A portion of the survey asked respondents to identify the “biggest challenges” to their “digital collaboration since the COVID-19 lockdown in March” using a list of possible answers and the ability to select multiple applicable responses. Overall, 67% of respondents said that “training users on new tools and ways of working” was the biggest challenge during this time period and 56% selected “increased IT burden related to managing/servicing new collab tools,” according to the survey ebook.

“Our digital collaboration survey found that it is near impossible for employees to always comply with relevant policies, and for IT to monitor said activity, especially with the increased responsibilities they’ve taken on over the past year and a half,” said John Hodges, SVP product strategy at AvePoint, in a press release. “That’s why there is a growing need for governance automation for any company leveraging tools like Microsoft Teams.”

Since the initial lockdowns in March 2020, a similar number of respondents said that “making new [communication] methods compliant” (43%) and “securing remote network[s]” (42%) were the biggest digital collaboration challenges. One-third of respondents (34%) selected “securing external sharing” and one-quarter (26%) identified “controlling access to digital workspaces/documents” as the biggest digital collaboration challenge.

“As more companies adopt cloud-based tools for digital collaboration, it is becoming increasingly important to understand the data created, and who has access to it,” said Nigel Kilpatrick, country manager, U.K., Ireland and South Africa for AvePoint, in a press release. “Even as companies return to hybrid work environments, scaling management, governance and compliance remains vital.”

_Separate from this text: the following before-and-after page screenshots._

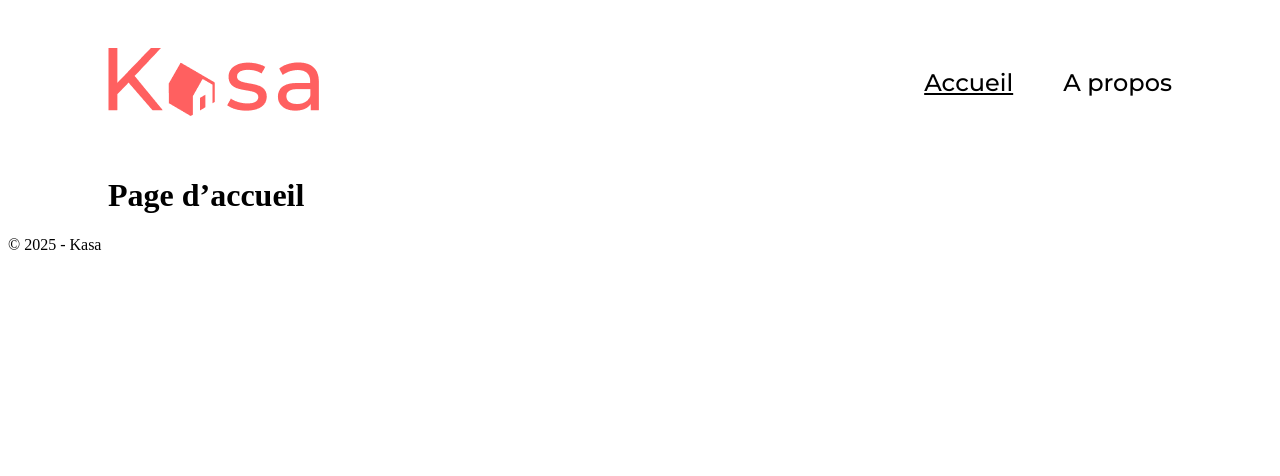
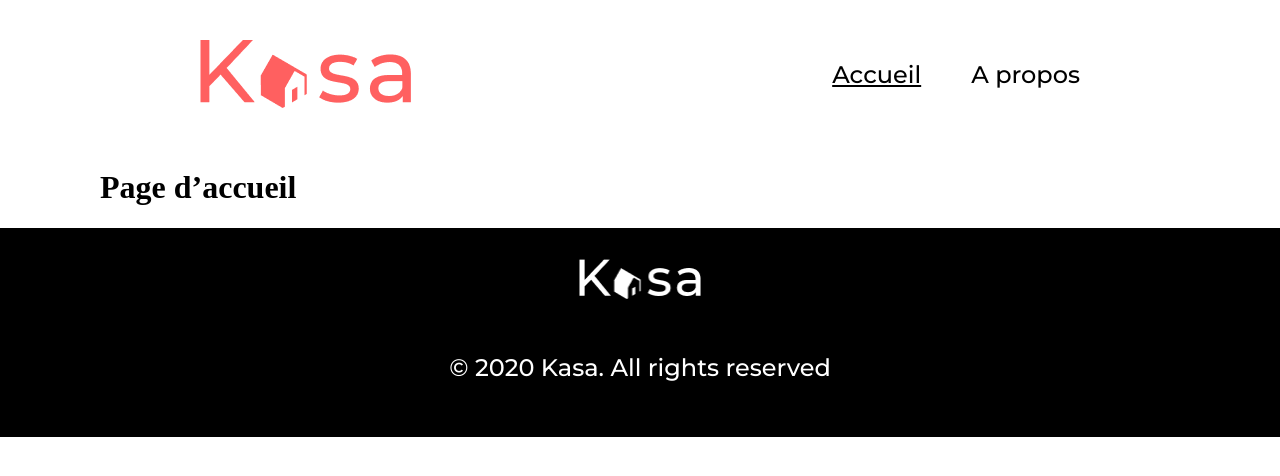
Before and after one commit to LikeMika/kasa, a React (Vite) app: page / in a window 1280 px wide. Shown: the top 476 px of the page. Built offline with nearby package versions, Linux system fonts and the light colour scheme.

Commit message:
Mise en page du Footer

```diff
--- a/src/components/Footer.jsx
+++ b/src/components/Footer.jsx
@@ -1,7 +1,11 @@
+import logoFooter from '../assets/img/logo-footer.png'; // adapte le chemin selon ton arborescence
+import '../styles/Footer.scss';
+
 function Footer() {
   return (
-    <footer>
-      <p>&copy; 2025 - Kasa</p>
+    <footer className="footer">
+      <img src={logoFooter} alt="Kasa Logo" className="footer__logo" />
+      <p className="footer__text">© 2020 Kasa. All rights reserved</p>
     </footer>
   );
 }
--- a/src/components/Layout.jsx
+++ b/src/components/Layout.jsx
@@ -5,13 +5,16 @@ import { Outlet } from 'react-router-dom';
 function Layout() {
   return (
     <>
-      <Header />
-      <main>
-        <Outlet /> {/* Ici s'afficheront les pages */}
-      </main>
+      <div className="layout-container">
+        <Header />
+        <main>
+          <Outlet />
+        </main>
+      </div>
       <Footer />
     </>
   );
 }
 
+
 export default Layout;
--- /dev/null
+++ b/src/styles/Footer.scss
@@ -0,0 +1,35 @@
+.footer {
+  background-color: black;
+  height: 209px;
+   width: 100vw; // au lieu de 100% si nécessaire
+  display: flex;
+  flex-direction: column;
+  align-items: center;
+  justify-content: center;
+
+  margin: 0;
+  padding: 0;
+  box-sizing: border-box;
+
+  &__logo {
+    height: auto;
+    max-width: 122px; // ajustable selon la taille réelle du logo
+    margin-bottom: 29px;
+
+    @media (max-width: 768px) {
+      margin-bottom: 15px;
+    }
+  }
+
+  &__text {
+    color: white;
+    font-family: 'Montserrat', sans-serif;
+    font-weight: 500;
+    font-size: 24px;
+
+    @media (max-width: 768px) {
+      font-size: 12px;
+      text-align: center;
+    }
+  }
+}
--- a/src/styles/index.css
+++ b/src/styles/index.css
@@ -1,6 +1,8 @@
 @import url('https://fonts.googleapis.com/css2?family=Montserrat:wght@500&display=swap');
-
-main {
+body {
+  margin:0;
+}
+.layout-container {
   padding: 0 100px;
 
   @media (max-width: 768px) {
```
Also changed, not shown: src/assets/img/logo-footer.png (added).
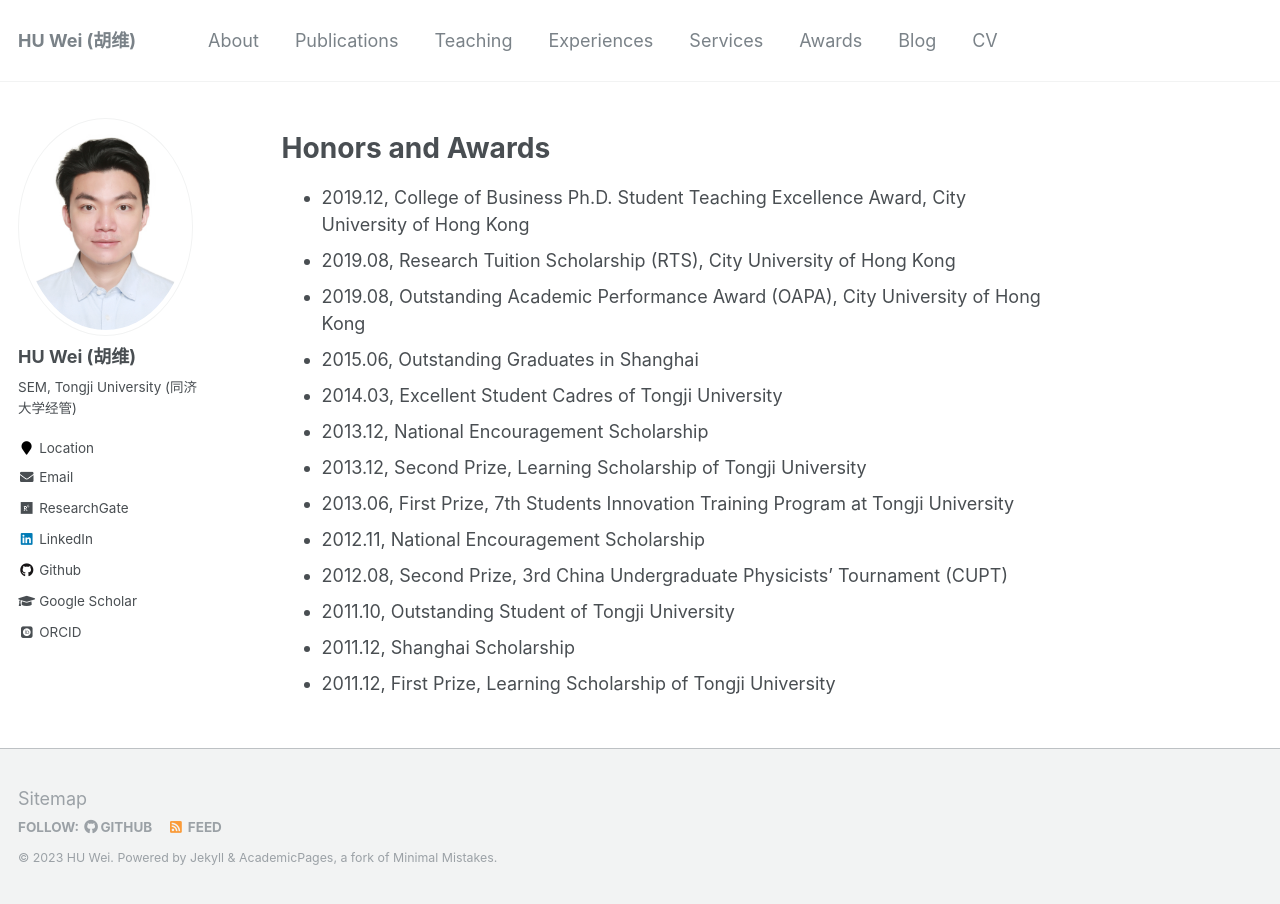
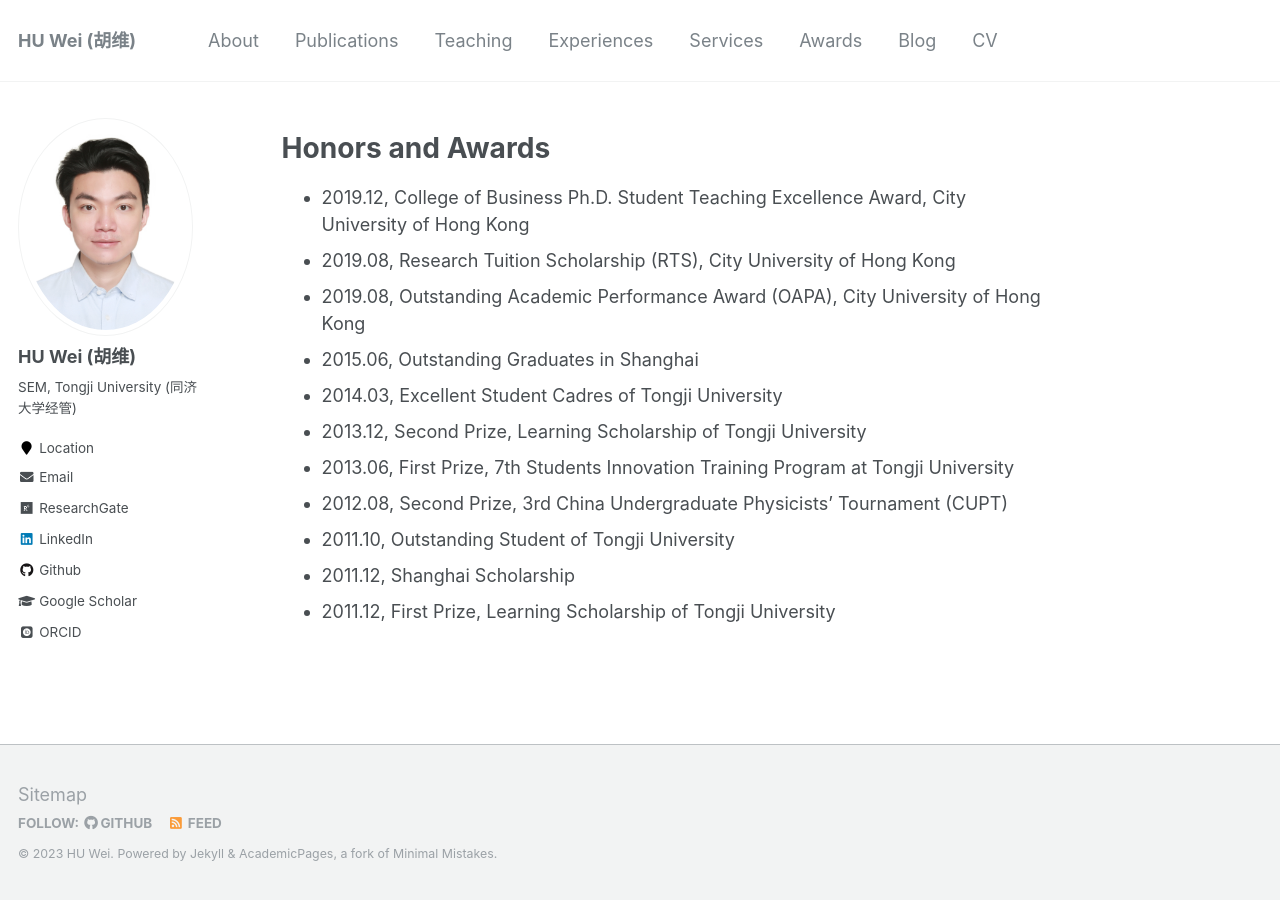
Before and after one commit to huwei-vincent/huwei-vincent.github.io, a Jekyll site: the page built from _pages/awards.md, in a window 1280 px wide. Built offline with Jekyll 4.4.1, drawn with Linux system fonts in a browser that asks for light colours; some web fonts are replaced.

Commit message:
update awards.md

```diff
--- a/_pages/awards.md
+++ b/_pages/awards.md
@@ -16,10 +16,8 @@ author_profile: true
 - 2019.08, Outstanding Academic Performance Award (OAPA), City University of Hong Kong
 - 2015.06, Outstanding Graduates in Shanghai
 - 2014.03, Excellent Student Cadres of Tongji University
-- 2013.12, National Encouragement Scholarship
 - 2013.12, Second Prize, Learning Scholarship of Tongji University
 - 2013.06, First Prize, 7th Students Innovation Training Program at Tongji University
-- 2012.11, National Encouragement Scholarship
 - 2012.08, Second Prize, 3rd China Undergraduate Physicists’ Tournament (CUPT)
 - 2011.10, Outstanding Student of Tongji University
 - 2011.12, Shanghai Scholarship
```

The findings are based on a survey conducted from November 2020 through late January 2021 involving 222 respondents from 202 organizations.